Data extracts: Begin
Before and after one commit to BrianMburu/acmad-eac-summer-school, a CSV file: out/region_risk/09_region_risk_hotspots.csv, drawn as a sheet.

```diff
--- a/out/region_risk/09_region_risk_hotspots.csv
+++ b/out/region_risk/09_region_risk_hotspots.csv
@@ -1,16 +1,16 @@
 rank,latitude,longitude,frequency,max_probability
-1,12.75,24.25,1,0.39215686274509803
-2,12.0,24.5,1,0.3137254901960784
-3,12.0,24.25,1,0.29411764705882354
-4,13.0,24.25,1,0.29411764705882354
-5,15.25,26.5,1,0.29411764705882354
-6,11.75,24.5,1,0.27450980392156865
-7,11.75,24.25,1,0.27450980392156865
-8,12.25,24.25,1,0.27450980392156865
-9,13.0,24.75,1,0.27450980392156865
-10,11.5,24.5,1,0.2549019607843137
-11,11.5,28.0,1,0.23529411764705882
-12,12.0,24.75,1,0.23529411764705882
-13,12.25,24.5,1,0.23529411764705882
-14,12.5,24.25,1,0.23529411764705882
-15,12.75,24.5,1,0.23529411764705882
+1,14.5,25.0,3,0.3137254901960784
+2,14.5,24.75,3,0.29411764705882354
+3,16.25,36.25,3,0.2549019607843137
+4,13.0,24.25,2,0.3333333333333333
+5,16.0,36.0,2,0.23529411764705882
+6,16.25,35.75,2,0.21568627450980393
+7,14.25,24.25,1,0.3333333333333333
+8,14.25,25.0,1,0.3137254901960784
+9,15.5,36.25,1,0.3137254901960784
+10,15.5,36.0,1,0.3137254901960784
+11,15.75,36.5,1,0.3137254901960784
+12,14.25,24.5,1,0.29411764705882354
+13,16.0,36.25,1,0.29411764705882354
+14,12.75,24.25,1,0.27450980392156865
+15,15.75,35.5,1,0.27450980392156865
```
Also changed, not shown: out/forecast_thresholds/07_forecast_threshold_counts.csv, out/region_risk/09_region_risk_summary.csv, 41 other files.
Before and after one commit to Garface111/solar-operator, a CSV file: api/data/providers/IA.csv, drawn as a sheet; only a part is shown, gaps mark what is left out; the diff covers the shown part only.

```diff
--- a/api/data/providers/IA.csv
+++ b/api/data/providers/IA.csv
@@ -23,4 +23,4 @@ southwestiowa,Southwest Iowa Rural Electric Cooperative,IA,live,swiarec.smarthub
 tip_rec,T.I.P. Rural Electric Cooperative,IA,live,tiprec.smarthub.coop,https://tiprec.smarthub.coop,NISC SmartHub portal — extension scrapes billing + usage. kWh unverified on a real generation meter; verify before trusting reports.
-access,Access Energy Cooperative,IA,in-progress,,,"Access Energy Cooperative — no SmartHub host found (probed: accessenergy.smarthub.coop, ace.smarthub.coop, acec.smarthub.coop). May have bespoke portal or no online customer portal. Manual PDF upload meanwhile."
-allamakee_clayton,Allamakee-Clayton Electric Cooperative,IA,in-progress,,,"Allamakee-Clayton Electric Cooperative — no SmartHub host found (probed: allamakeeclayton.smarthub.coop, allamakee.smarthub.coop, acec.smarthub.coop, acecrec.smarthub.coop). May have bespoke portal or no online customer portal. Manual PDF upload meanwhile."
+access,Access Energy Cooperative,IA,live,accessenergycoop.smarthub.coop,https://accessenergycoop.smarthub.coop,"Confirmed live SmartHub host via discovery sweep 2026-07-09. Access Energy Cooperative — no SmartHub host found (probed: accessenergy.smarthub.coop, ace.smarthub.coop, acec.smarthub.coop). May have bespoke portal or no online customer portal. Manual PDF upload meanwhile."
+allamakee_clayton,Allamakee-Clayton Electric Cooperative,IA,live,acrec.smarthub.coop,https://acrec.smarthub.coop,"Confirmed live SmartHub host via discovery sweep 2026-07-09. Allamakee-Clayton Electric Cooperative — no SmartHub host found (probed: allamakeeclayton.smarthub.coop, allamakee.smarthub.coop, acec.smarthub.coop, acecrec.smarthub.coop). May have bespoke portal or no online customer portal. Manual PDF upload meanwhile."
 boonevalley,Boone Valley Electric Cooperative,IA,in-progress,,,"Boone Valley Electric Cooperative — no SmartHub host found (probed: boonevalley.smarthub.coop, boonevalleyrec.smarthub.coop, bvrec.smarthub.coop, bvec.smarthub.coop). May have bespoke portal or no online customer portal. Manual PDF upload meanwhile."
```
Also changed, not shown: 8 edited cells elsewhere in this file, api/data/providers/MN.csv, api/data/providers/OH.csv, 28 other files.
Data extracts: End
| What this task involves |
Retype every line of the data above exactly.

| Solution |
Before and after one commit to BrianMburu/acmad-eac-summer-school, a CSV file: out/region_risk/09_region_risk_hotspots.csv, drawn as a sheet.

```diff
--- a/out/region_risk/09_region_risk_hotspots.csv
+++ b/out/region_risk/09_region_risk_hotspots.csv
@@ -1,16 +1,16 @@
 rank,latitude,longitude,frequency,max_probability
-1,12.75,24.25,1,0.39215686274509803
-2,12.0,24.5,1,0.3137254901960784
-3,12.0,24.25,1,0.29411764705882354
-4,13.0,24.25,1,0.29411764705882354
-5,15.25,26.5,1,0.29411764705882354
-6,11.75,24.5,1,0.27450980392156865
-7,11.75,24.25,1,0.27450980392156865
-8,12.25,24.25,1,0.27450980392156865
-9,13.0,24.75,1,0.27450980392156865
-10,11.5,24.5,1,0.2549019607843137
-11,11.5,28.0,1,0.23529411764705882
-12,12.0,24.75,1,0.23529411764705882
-13,12.25,24.5,1,0.23529411764705882
-14,12.5,24.25,1,0.23529411764705882
-15,12.75,24.5,1,0.23529411764705882
+1,14.5,25.0,3,0.3137254901960784
+2,14.5,24.75,3,0.29411764705882354
+3,16.25,36.25,3,0.2549019607843137
+4,13.0,24.25,2,0.3333333333333333
+5,16.0,36.0,2,0.23529411764705882
+6,16.25,35.75,2,0.21568627450980393
+7,14.25,24.25,1,0.3333333333333333
+8,14.25,25.0,1,0.3137254901960784
+9,15.5,36.25,1,0.3137254901960784
+10,15.5,36.0,1,0.3137254901960784
+11,15.75,36.5,1,0.3137254901960784
+12,14.25,24.5,1,0.29411764705882354
+13,16.0,36.25,1,0.29411764705882354
+14,12.75,24.25,1,0.27450980392156865
+15,15.75,35.5,1,0.27450980392156865
```
Also changed, not shown: out/forecast_thresholds/07_forecast_threshold_counts.csv, out/region_risk/09_region_risk_summary.csv, 41 other files.
Before and after one commit to Garface111/solar-operator, a CSV file: api/data/providers/IA.csv, drawn as a sheet; only a part is shown, gaps mark what is left out; the diff covers the shown part only.

```diff
--- a/api/data/providers/IA.csv
+++ b/api/data/providers/IA.csv
@@ -23,4 +23,4 @@ southwestiowa,Southwest Iowa Rural Electric Cooperative,IA,live,swiarec.smarthub
 tip_rec,T.I.P. Rural Electric Cooperative,IA,live,tiprec.smarthub.coop,https://tiprec.smarthub.coop,NISC SmartHub portal — extension scrapes billing + usage. kWh unverified on a real generation meter; verify before trusting reports.
-access,Access Energy Cooperative,IA,in-progress,,,"Access Energy Cooperative — no SmartHub host found (probed: accessenergy.smarthub.coop, ace.smarthub.coop, acec.smarthub.coop). May have bespoke portal or no online customer portal. Manual PDF upload meanwhile."
-allamakee_clayton,Allamakee-Clayton Electric Cooperative,IA,in-progress,,,"Allamakee-Clayton Electric Cooperative — no SmartHub host found (probed: allamakeeclayton.smarthub.coop, allamakee.smarthub.coop, acec.smarthub.coop, acecrec.smarthub.coop). May have bespoke portal or no online customer portal. Manual PDF upload meanwhile."
+access,Access Energy Cooperative,IA,live,accessenergycoop.smarthub.coop,https://accessenergycoop.smarthub.coop,"Confirmed live SmartHub host via discovery sweep 2026-07-09. Access Energy Cooperative — no SmartHub host found (probed: accessenergy.smarthub.coop, ace.smarthub.coop, acec.smarthub.coop). May have bespoke portal or no online customer portal. Manual PDF upload meanwhile."
+allamakee_clayton,Allamakee-Clayton Electric Cooperative,IA,live,acrec.smarthub.coop,https://acrec.smarthub.coop,"Confirmed live SmartHub host via discovery sweep 2026-07-09. Allamakee-Clayton Electric Cooperative — no SmartHub host found (probed: allamakeeclayton.smarthub.coop, allamakee.smarthub.coop, acec.smarthub.coop, acecrec.smarthub.coop). May have bespoke portal or no online customer portal. Manual PDF upload meanwhile."
 boonevalley,Boone Valley Electric Cooperative,IA,in-progress,,,"Boone Valley Electric Cooperative — no SmartHub host found (probed: boonevalley.smarthub.coop, boonevalleyrec.smarthub.coop, bvrec.smarthub.coop, bvec.smarthub.coop). May have bespoke portal or no online customer portal. Manual PDF upload meanwhile."
```
Also changed, not shown: 8 edited cells elsewhere in this file, api/data/providers/MN.csv, api/data/providers/OH.csv, 28 other files.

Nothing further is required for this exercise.